* Data for this task *
▼
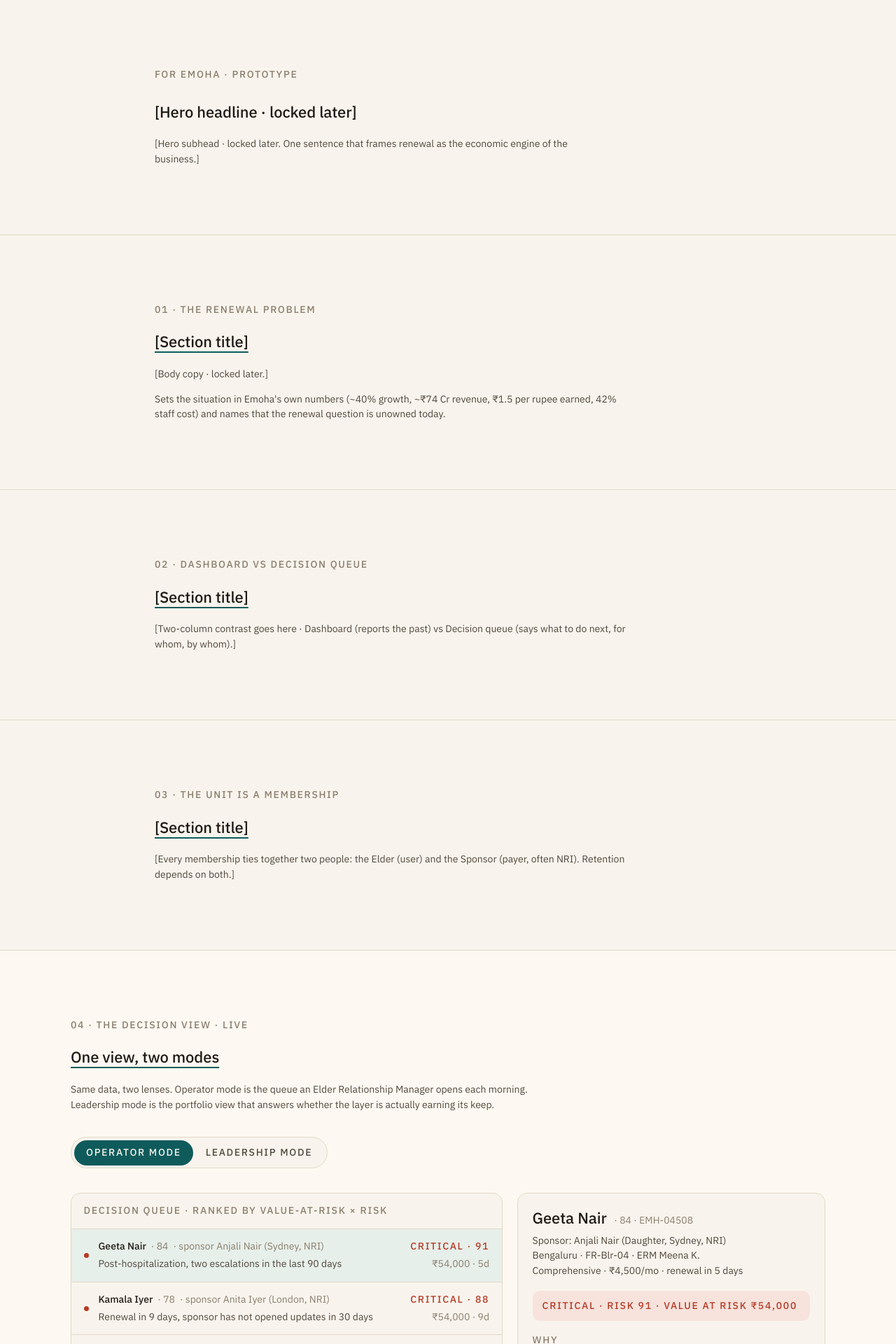
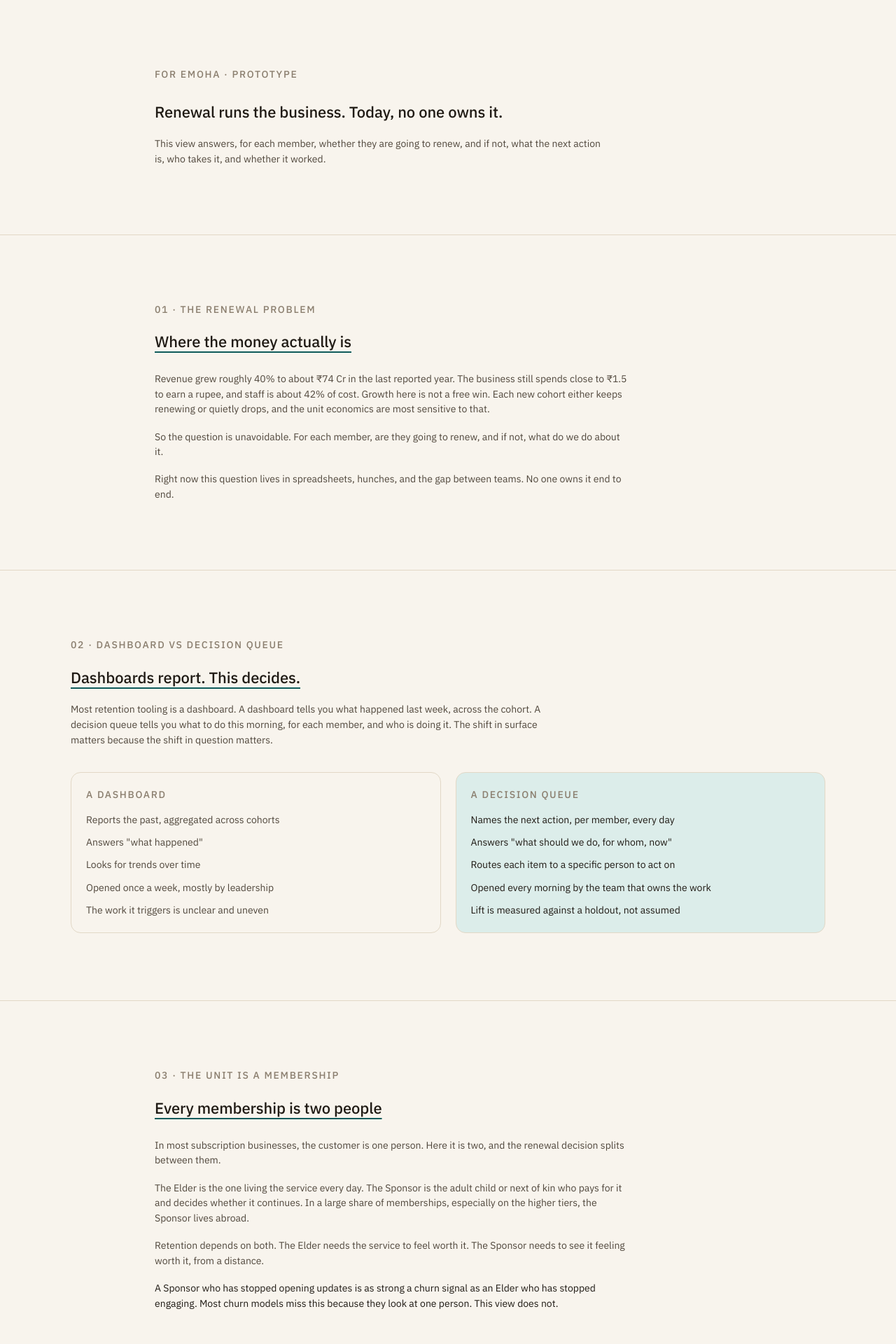
Before and after one commit to MaulinShah26/emoha-decision-view, a Next.js app: page / in a window 1280 px wide. Shown: the top 1920 px of the page at 70% size. Built offline with nearby package versions, Linux system fonts and the light colour scheme.

Commit message:
Wrapper sections: full blueprint content across 8 sections

```diff
--- a/components/DashboardVsQueue.tsx
+++ b/components/DashboardVsQueue.tsx
@@ -1,16 +1,39 @@
 export default function DashboardVsQueue() {
   return (
     <section className="section border-t border-line">
-      <div className="mx-auto max-w-content px-6">
+      <div className="mx-auto max-w-wide px-6">
         <p className="eyebrow">02 · Dashboard vs Decision queue</p>
         <h2 className="mt-6 display title-underline inline-block">
-          [Section title]
+          Dashboards report. This decides.
         </h2>
-        <div className="mt-6 space-y-4 text-md text-ink-muted max-w-[680px]">
-          <p>
-            [Two-column contrast goes here · Dashboard (reports the past) vs
-            Decision queue (says what to do next, for whom, by whom).]
-          </p>
+        <p className="mt-6 text-md text-ink-muted max-w-[680px]">
+          Most retention tooling is a dashboard. A dashboard tells you what
+          happened last week, across the cohort. A decision queue tells
+          you what to do this morning, for each member, and who is doing it.
+          The shift in surface matters because the shift in question matters.
+        </p>
+
+        <div className="mt-10 grid gap-6 md:grid-cols-2">
+          <div className="rounded-2xl border border-line bg-page p-6">
+            <p className="eyebrow">A dashboard</p>
+            <ul className="mt-4 space-y-3 text-md text-ink-muted">
+              <li>Reports the past, aggregated across cohorts</li>
+              <li>Answers &quot;what happened&quot;</li>
+              <li>Looks for trends over time</li>
+              <li>Opened once a week, mostly by leadership</li>
+              <li>The work it triggers is unclear and uneven</li>
+            </ul>
+          </div>
+          <div className="rounded-2xl border border-line bg-accent-soft p-6">
+            <p className="eyebrow">A decision queue</p>
+            <ul className="mt-4 space-y-3 text-md text-ink">
+              <li>Names the next action, per member, every day</li>
+              <li>Answers &quot;what should we do, for whom, now&quot;</li>
+              <li>Routes each item to a specific person to act on</li>
+              <li>Opened every morning by the team that owns the work</li>
+              <li>Lift is measured against a holdout, not assumed</li>
+            </ul>
+          </div>
         </div>
       </div>
     </section>
--- a/components/Hero.tsx
+++ b/components/Hero.tsx
@@ -4,11 +4,12 @@
       <div className="mx-auto max-w-content px-6">
         <p className="eyebrow">For Emoha · prototype</p>
         <h1 className="mt-8 display max-w-[720px]">
-          [Hero headline · locked later]
+          Renewal runs the business. Today, no one owns it.
         </h1>
         <p className="mt-6 text-md text-ink-muted max-w-[640px]">
-          [Hero subhead · locked later. One sentence that frames renewal as
-          the economic engine of the business.]
+          This view answers, for each member, whether they are going to
+          renew, and if not, what the next action is, who takes it, and
+          whether it worked.
         </p>
       </div>
     </section>
--- a/components/MembershipUnit.tsx
+++ b/components/MembershipUnit.tsx
@@ -4,12 +4,28 @@
       <div className="mx-auto max-w-content px-6">
         <p className="eyebrow">03 · The unit is a Membership</p>
         <h2 className="mt-6 display title-underline inline-block">
-          [Section title]
+          Every membership is two people
         </h2>
-        <div className="mt-6 space-y-4 text-md text-ink-muted max-w-[680px]">
+        <div className="mt-8 space-y-5 text-md text-ink-muted max-w-[680px]">
           <p>
-            [Every membership ties together two people: the Elder (user) and
-            the Sponsor (payer, often NRI). Retention depends on both.]
+            In most subscription businesses, the customer is one person.
+            Here it is two, and the renewal decision splits between them.
+          </p>
+          <p>
+            The Elder is the one living the service every day. The Sponsor
+            is the adult child or next of kin who pays for it and decides
+            whether it continues. In a large share of memberships,
+            especially on the higher tiers, the Sponsor lives abroad.
+          </p>
+          <p>
+            Retention depends on both. The Elder needs the service to feel
+            worth it. The Sponsor needs to see it feeling worth it, from a
+            distance.
+          </p>
+          <p className="text-ink">
+            A Sponsor who has stopped opening updates is as strong a churn
+            signal as an Elder who has stopped engaging. Most churn models
+            miss this because they look at one person. This view does not.
           </p>
         </div>
       </div>
--- a/components/RenewalProblem.tsx
+++ b/components/RenewalProblem.tsx
@@ -4,14 +4,23 @@
       <div className="mx-auto max-w-content px-6">
         <p className="eyebrow">01 · The renewal problem</p>
         <h2 className="mt-6 display title-underline inline-block">
-          [Section title]
+          Where the money actually is
         </h2>
-        <div className="mt-6 space-y-4 text-md text-ink-muted max-w-[680px]">
-          <p>[Body copy · locked later.]</p>
+        <div className="mt-8 space-y-5 text-md text-ink-muted max-w-[680px]">
           <p>
-            Sets the situation in Emoha&apos;s own numbers (~40% growth, ~₹74 Cr
-            revenue, ₹1.5 per rupee earned, 42% staff cost) and names that the
-            renewal question is unowned today.
+            Revenue grew roughly 40% to about ₹74 Cr in the last reported
+            year. The business still spends close to ₹1.5 to earn a rupee, and
+            staff is about 42% of cost. Growth here is not a free win.
+            Each new cohort either keeps renewing or quietly drops, and the
+            unit economics are most sensitive to that.
+          </p>
+          <p>
+            So the question is unavoidable. For each member, are they going
+            to renew, and if not, what do we do about it.
+          </p>
+          <p>
+            Right now this question lives in spreadsheets, hunches, and the
+            gap between teams. No one owns it end to end.
           </p>
         </div>
       </div>
--- a/components/WhatChanges.tsx
+++ b/components/WhatChanges.tsx
@@ -1,33 +1,33 @@
 export default function WhatChanges() {
+  const blocks = [
+    {
+      label: "Business impact",
+      body: "Renewal rate as a tracked metric, not a year-end number. Saves attributed to specific recommended actions. Holdout-proven lift. Rupees retained against rupees at risk, every cycle.",
+    },
+    {
+      label: "Team impact",
+      body: "ERMs get a ranked work queue each morning, not a flat list of unhappy members. Doctors get clinically-triggered reviews on the highest-risk elders. Ops gets early flags on franchises quietly hurting renewal. HQ gets a portfolio view they can trust.",
+    },
+    {
+      label: "How it lands",
+      body: "Built on one slice first, say Comprehensive plan with NRI sponsors. Lift proven against a control group before the layer expands. No new tool for the team to learn. This sits on top of the work they already do.",
+    },
+  ];
+
   return (
     <section className="section border-t border-line">
-      <div className="mx-auto max-w-content px-6">
+      <div className="mx-auto max-w-wide px-6">
         <p className="eyebrow">07 · What changes for Emoha</p>
         <h2 className="mt-6 display title-underline inline-block">
-          [Section title]
+          What this means in practice
         </h2>
         <div className="mt-10 grid gap-8 md:grid-cols-3">
-          <div>
-            <p className="eyebrow">Business impact</p>
-            <p className="mt-3 text-md text-ink-muted">
-              [Renewal rate, ₹ retained, save attribution, holdout-proven
-              lift.]
-            </p>
-          </div>
-          <div>
-            <p className="eyebrow">Team impact</p>
-            <p className="mt-3 text-md text-ink-muted">
-              [ERM gets a work queue. Doctor gets clinical-triggered reviews.
-              Ops gets franchise quality flags. HQ gets portfolio visibility.]
-            </p>
-          </div>
-          <div>
-            <p className="eyebrow">How it lands</p>
-            <p className="mt-3 text-md text-ink-muted">
-              [One team, one cohort, one loop. Prove lift before scaling. No
-              new system to learn.]
-            </p>
-          </div>
+          {blocks.map((b) => (
+            <div key={b.label}>
+              <p className="eyebrow">{b.label}</p>
+              <p className="mt-4 text-md text-ink-muted">{b.body}</p>
+            </div>
+          ))}
         </div>
       </div>
     </section>
--- a/components/WhatThisLayerDoes.tsx
+++ b/components/WhatThisLayerDoes.tsx
@@ -1,17 +1,103 @@
 export default function WhatThisLayerDoes() {
+  const capabilities = [
+    {
+      title: "Ranks by where money actually is",
+      body: "Value-at-Risk times Risk, so the highest-value memberships in trouble surface first. The team spends time on saves that matter, not on whoever shouted last.",
+    },
+    {
+      title: "Routes each member to the right owner",
+      body: "ERM for relationship saves. Doctor for clinically-triggered reviews. Ops for service and franchise issues. Auto for the suppress and auto-renew set.",
+    },
+    {
+      title: "Suppresses the safe ones",
+      body: "Most Low-band memberships get no contact at all. Happy, engaged, auto-renewing members are left alone. ERM time is freed for the saves that actually move the renewal rate.",
+    },
+    {
+      title: "Measures lift against a holdout",
+      body: "A treated group gets the layer&apos;s recommended action. A holdout group does not. The gap between their renewal rates is the proven lift. No more &quot;we think it worked&quot;.",
+    },
+  ];
+
+  const routingExamples = [
+    {
+      driver: "Sponsor disengaged, NRI, not opening updates",
+      action: "Monthly elder health digest plus a proactive video update",
+      owner: "ERM and automation",
+      channel: "WhatsApp, Email",
+    },
+    {
+      driver: "Emergency spike in 30 days, elder anxious",
+      action: "Doctor review, reassurance call to Sponsor, GoSecure check",
+      owner: "Doctor and ERM",
+      channel: "Call",
+    },
+    {
+      driver: "Renewal near plus low franchise quality",
+      action: "HQ-led save call, flag franchise for quality review",
+      owner: "Ops",
+      channel: "Call",
+    },
+    {
+      driver: "High satisfaction, heavy usage, NPS 9 plus",
+      action: "Upsell relevant add-on at renewal (physio, equipment)",
+      owner: "ERM",
+      channel: "Call",
+    },
+  ];
+
   return (
     <section className="section border-t border-line">
-      <div className="mx-auto max-w-content px-6">
+      <div className="mx-auto max-w-wide px-6">
         <p className="eyebrow">06 · What this layer does</p>
         <h2 className="mt-6 display title-underline inline-block">
-          [Section title]
+          Four jobs, one surface
         </h2>
-        <div className="mt-6 space-y-4 text-md text-ink-muted max-w-[680px]">
-          <p>
-            [Capabilities · ranked queue, routes each member to the right
-            owner (ERM, Doctor, Ops, Auto), suppresses safe ones, measures
-            lift via holdout.]
-          </p>
+        <p className="mt-6 text-md text-ink-muted max-w-[680px]">
+          The layer does a small number of things, and does them well. None of
+          them are new ideas. What is new is them living together, on one
+          surface, owned end to end.
+        </p>
+
+        <div className="mt-10 grid gap-5 md:grid-cols-2">
+          {capabilities.map((c) => (
+            <div
+              key={c.title}
+              className="rounded-2xl border border-line bg-page p-6"
+            >
+              <p className="display">{c.title}</p>
+              <p className="mt-3 text-md text-ink-muted">{c.body}</p>
+            </div>
+          ))}
+        </div>
+
+        <p className="mt-14 eyebrow">What the routing looks like</p>
+        <p className="mt-3 text-md text-ink-muted max-w-[680px]">
+          For each driver, the layer maps to a specific recommended action,
+          owner, and channel. A few illustrative examples below. The full
+          mapping grows as the team adds patterns that work.
+        </p>
+
+        <div className="mt-6 overflow-x-auto rounded-2xl border border-line bg-page">
+          <table className="w-full text-md text-left">
+            <thead>
+              <tr className="border-b border-line">
+                <th className="px-5 py-4 eyebrow w-1/4">Driver</th>
+                <th className="px-5 py-4 eyebrow w-2/5">Recommended action</th>
+                <th className="px-5 py-4 eyebrow w-1/5">Owner</th>
+                <th className="px-5 py-4 eyebrow w-[15%]">Channel</th>
+              </tr>
+            </thead>
+            <tbody className="divide-y divide-line">
+              {routingExamples.map((r) => (
+                <tr key={r.driver}>
+                  <td className="px-5 py-4 text-ink">{r.driver}</td>
+                  <td className="px-5 py-4 text-ink-muted">{r.action}</td>
+                  <td className="px-5 py-4 text-ink-muted">{r.owner}</td>
+                  <td className="px-5 py-4 text-ink-muted">{r.channel}</td>
+                </tr>
+              ))}
+            </tbody>
+          </table>
         </div>
       </div>
     </section>
```
Also changed, not shown: components/Closing.tsx (+6 -2 lines), components/HowRiskReads.tsx (+86 -5 lines).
▲
* About this task *
Of the lines in the data above, some may include the word "that"; state how many, with no added words.

* Result *
7